Copy the records below exactly, but leave out any picture they contain.

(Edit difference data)
━━━
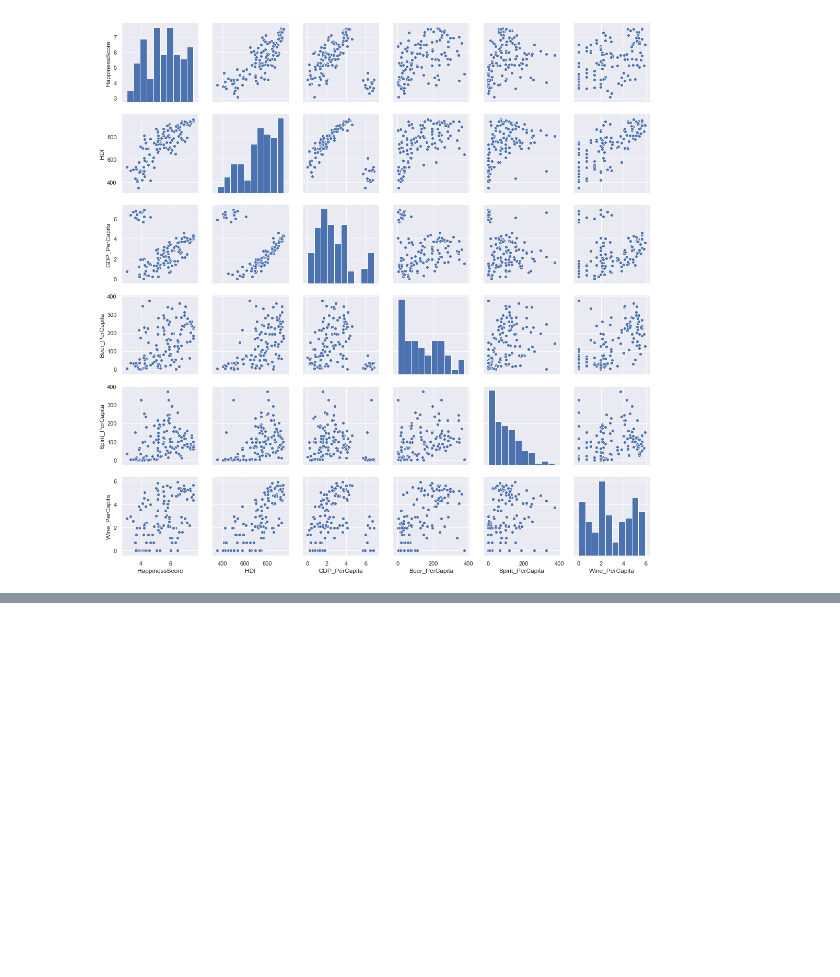
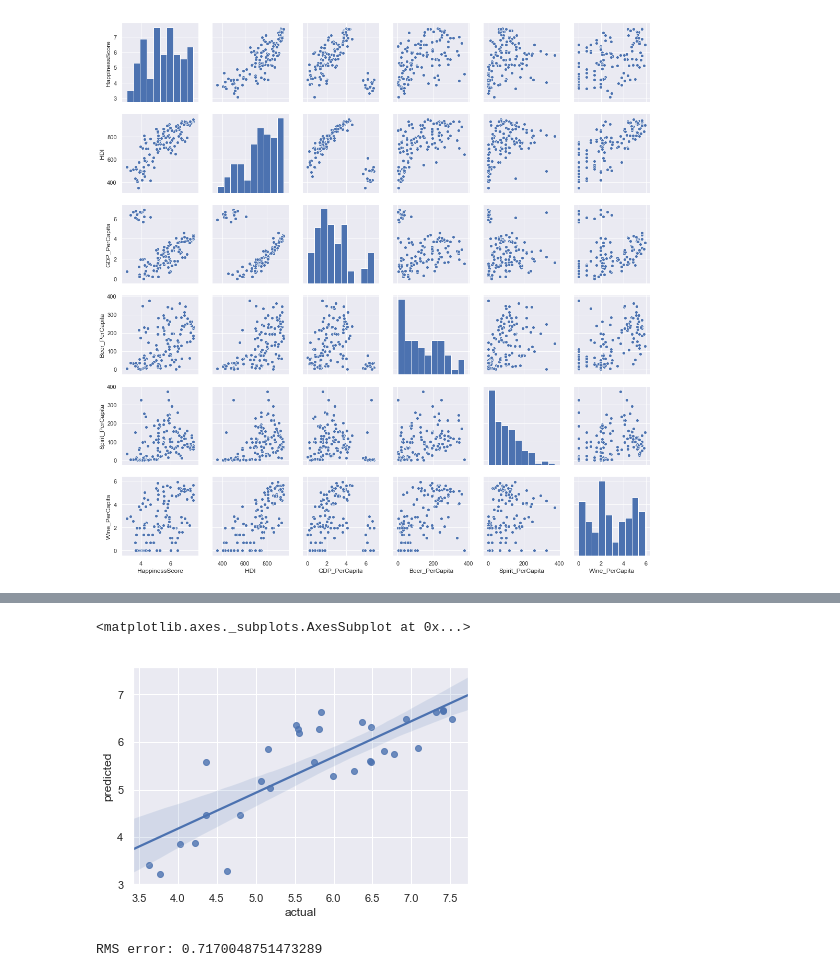
Before and after one commit to t2o2/data_fellowship, a Jupyter notebook: sprint2/Regression.ipynb, the cells around one changed output, grey strips where cells are left out. Drawn from its saved outputs; the diff is of its cells as text; code cells hidden in the pictures; blank space fills up the shorter version.

```diff
--- a/sprint2/Regression.ipynb
+++ b/sprint2/Regression.ipynb
@@ -208,0 +247,15 @@ strong multicollinearity or other numerical problems.
+# %%
+lingres_model = linear_model.LinearRegression()
+lingres_model.fit(X_train, y_train)
+y_pred = lingres_model.predict(X_test)
+# %%
+data = pd.DataFrame(list(zip(y_test.T.values.tolist()[0], y_pred.T.tolist()[0])), columns=['actual', 'predicted'])
+sns.regplot(x='actual', y='predicted', data=data)
+# %% [output]
+<matplotlib.axes._subplots.AxesSubplot at 0x...>
+[figure, added]
+# %%
+data['diff'] = data['predicted'] - data['actual']
+print(f'RMS error: {sqrt(mean(square(data["diff"])))}')
+# %% [output]
+RMS error: 0.7170048751473289
```
Also changed, not shown: parts of 10 cells of this notebook.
━━━
§ RESPONSE TO THE EXERCISE:
Before and after one commit to t2o2/data_fellowship, a Jupyter notebook: sprint2/Regression.ipynb, the cells around one changed output, grey strips where cells are left out. Drawn from its saved outputs; the diff is of its cells as text; code cells hidden in the pictures; blank space fills up the shorter version.

```diff
--- a/sprint2/Regression.ipynb
+++ b/sprint2/Regression.ipynb
@@ -208,0 +247,15 @@ strong multicollinearity or other numerical problems.
+# %%
+lingres_model = linear_model.LinearRegression()
+lingres_model.fit(X_train, y_train)
+y_pred = lingres_model.predict(X_test)
+# %%
+data = pd.DataFrame(list(zip(y_test.T.values.tolist()[0], y_pred.T.tolist()[0])), columns=['actual', 'predicted'])
+sns.regplot(x='actual', y='predicted', data=data)
+# %% [output]
+<matplotlib.axes._subplots.AxesSubplot at 0x...>
+[figure, added]
+# %%
+data['diff'] = data['predicted'] - data['actual']
+print(f'RMS error: {sqrt(mean(square(data["diff"])))}')
+# %% [output]
+RMS error: 0.7170048751473289
```
Also changed, not shown: parts of 10 cells of this notebook.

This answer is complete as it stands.